§ How to complete this task
Only lines containing "hover" belong in the answer, each copied from the entries below.
----
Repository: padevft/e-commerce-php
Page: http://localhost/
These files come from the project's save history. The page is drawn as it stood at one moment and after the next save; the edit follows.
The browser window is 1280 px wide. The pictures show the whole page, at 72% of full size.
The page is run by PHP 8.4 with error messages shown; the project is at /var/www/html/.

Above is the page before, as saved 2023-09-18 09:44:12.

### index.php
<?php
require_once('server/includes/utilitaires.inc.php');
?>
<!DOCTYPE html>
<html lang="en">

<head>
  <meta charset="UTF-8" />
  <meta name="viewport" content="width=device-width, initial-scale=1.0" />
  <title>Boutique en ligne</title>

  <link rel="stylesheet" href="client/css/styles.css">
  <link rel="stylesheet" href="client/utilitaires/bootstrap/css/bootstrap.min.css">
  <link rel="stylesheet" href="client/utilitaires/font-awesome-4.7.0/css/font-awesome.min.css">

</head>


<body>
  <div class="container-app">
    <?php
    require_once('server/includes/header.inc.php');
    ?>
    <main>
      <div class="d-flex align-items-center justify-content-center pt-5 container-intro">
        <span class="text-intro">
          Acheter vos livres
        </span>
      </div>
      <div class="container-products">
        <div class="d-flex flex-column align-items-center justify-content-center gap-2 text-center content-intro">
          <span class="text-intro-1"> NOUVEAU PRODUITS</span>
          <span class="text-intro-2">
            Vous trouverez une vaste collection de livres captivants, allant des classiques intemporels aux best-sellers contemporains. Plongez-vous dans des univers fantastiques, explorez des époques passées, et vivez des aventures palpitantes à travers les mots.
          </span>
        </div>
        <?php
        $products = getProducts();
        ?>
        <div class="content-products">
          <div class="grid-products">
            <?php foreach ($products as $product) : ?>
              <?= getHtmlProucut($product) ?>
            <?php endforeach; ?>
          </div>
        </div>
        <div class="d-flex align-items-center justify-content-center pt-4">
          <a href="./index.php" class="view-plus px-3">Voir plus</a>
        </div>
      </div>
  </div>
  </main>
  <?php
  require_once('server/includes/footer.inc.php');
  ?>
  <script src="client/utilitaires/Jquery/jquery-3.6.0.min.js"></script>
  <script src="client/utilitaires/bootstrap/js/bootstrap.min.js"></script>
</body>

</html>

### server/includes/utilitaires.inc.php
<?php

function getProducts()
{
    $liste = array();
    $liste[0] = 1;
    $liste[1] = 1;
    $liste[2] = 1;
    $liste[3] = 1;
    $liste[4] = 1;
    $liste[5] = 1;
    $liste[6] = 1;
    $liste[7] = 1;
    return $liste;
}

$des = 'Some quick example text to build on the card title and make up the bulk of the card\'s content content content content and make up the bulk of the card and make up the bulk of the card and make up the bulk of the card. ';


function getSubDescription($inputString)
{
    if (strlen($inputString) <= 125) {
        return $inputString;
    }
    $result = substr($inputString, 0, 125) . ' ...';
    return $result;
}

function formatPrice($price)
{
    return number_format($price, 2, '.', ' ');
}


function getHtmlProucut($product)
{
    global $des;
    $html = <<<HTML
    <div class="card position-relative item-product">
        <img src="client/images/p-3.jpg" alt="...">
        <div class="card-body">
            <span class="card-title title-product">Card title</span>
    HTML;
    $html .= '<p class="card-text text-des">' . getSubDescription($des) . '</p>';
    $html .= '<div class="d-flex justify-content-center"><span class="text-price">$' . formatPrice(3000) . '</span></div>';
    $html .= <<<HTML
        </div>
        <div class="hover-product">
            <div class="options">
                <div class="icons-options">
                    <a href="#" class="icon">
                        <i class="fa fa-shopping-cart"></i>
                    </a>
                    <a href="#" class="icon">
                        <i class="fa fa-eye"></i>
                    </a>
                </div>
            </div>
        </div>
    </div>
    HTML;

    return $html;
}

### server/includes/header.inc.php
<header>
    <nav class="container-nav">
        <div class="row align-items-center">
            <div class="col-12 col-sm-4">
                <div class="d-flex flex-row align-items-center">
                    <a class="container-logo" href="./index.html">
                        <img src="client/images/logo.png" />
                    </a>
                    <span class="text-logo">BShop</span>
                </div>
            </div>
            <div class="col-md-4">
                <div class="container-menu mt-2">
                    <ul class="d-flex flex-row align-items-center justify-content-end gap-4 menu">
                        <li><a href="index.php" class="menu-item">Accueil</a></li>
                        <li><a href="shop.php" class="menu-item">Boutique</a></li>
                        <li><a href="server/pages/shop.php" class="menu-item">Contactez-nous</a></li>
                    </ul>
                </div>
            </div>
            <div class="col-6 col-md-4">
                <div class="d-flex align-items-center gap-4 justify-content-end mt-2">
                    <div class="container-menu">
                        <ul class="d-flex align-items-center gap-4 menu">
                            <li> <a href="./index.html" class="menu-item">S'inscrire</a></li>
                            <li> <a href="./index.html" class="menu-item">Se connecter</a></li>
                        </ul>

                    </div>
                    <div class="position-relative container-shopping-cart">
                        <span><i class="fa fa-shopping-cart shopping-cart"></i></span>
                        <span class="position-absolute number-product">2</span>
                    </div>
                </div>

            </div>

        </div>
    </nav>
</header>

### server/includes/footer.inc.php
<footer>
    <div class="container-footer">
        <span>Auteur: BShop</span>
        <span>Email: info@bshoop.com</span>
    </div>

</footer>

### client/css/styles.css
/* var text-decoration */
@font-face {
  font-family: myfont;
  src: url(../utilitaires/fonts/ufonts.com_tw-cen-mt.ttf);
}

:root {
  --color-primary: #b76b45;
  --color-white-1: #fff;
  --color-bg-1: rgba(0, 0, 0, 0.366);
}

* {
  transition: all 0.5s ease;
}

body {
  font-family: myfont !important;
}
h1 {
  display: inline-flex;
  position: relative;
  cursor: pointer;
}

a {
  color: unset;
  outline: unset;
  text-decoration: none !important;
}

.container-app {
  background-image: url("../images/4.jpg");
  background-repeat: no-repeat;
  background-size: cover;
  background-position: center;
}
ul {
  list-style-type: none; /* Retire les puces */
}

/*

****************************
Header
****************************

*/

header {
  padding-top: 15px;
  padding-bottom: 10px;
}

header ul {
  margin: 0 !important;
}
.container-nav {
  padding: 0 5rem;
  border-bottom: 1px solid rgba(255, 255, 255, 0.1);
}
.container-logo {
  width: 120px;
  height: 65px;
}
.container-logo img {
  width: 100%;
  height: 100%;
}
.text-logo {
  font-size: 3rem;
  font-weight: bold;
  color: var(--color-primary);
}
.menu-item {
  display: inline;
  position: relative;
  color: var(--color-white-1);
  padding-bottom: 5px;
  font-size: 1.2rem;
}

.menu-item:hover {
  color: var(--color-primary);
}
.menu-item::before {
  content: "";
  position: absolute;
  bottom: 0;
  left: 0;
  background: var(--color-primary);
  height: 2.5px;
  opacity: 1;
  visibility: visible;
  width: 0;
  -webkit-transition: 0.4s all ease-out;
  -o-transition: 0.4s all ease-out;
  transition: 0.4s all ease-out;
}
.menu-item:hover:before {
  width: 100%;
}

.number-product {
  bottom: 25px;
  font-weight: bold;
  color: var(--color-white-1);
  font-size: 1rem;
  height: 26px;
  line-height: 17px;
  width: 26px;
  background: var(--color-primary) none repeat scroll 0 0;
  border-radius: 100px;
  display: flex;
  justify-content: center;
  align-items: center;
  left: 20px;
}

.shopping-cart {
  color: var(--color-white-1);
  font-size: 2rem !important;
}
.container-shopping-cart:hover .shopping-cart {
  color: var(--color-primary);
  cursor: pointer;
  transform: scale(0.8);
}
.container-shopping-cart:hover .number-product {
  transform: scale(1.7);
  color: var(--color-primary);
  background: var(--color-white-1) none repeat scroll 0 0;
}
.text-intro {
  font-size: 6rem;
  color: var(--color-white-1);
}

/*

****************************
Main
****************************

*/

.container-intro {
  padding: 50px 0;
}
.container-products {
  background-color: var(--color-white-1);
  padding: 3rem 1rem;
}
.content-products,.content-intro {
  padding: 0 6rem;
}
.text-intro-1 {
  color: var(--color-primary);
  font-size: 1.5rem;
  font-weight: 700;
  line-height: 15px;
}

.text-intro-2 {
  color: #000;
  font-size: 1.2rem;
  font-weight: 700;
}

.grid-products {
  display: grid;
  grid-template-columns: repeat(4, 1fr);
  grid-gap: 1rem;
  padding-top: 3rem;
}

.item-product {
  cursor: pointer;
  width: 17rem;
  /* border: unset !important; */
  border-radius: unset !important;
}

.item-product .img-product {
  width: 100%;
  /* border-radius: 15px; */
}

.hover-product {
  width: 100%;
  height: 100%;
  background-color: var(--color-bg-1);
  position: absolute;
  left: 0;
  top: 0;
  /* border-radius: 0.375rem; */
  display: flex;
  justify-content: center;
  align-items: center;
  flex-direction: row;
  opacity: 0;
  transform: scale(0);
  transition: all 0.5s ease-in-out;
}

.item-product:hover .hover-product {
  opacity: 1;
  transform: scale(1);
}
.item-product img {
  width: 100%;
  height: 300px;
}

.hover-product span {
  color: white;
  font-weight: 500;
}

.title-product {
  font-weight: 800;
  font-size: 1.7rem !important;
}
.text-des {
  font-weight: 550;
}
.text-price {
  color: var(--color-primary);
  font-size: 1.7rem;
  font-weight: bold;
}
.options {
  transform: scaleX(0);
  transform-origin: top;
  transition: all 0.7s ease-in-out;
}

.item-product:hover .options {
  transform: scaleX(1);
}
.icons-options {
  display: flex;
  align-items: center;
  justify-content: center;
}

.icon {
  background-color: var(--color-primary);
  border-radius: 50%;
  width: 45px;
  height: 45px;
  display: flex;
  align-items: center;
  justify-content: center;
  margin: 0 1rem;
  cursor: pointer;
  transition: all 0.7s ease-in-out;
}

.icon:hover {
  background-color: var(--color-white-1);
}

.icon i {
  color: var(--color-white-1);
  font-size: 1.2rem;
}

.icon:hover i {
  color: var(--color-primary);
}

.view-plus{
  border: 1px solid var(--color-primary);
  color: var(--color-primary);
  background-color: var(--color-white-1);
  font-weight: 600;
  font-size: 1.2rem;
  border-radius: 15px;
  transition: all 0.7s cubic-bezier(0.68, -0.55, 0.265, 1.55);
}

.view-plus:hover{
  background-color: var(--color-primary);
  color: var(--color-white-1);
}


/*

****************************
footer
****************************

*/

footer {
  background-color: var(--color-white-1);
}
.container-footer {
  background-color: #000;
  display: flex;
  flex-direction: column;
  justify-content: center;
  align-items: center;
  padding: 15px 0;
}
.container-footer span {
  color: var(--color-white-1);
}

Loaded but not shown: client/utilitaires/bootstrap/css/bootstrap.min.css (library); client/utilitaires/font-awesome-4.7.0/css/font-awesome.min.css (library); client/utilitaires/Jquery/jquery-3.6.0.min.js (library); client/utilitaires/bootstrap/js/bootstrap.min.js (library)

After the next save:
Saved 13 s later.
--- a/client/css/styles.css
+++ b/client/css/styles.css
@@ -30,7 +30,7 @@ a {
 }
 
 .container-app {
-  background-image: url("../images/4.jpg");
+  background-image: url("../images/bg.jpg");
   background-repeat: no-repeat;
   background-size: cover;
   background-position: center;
----
§ Your response
        <div class="hover-product">
.menu-item:hover {
.menu-item:hover:before {
.container-shopping-cart:hover .shopping-cart {
.container-shopping-cart:hover .number-product {
.hover-product {
.item-product:hover .hover-product {
.hover-product span {
.item-product:hover .options {
.icon:hover {
.icon:hover i {
.view-plus:hover{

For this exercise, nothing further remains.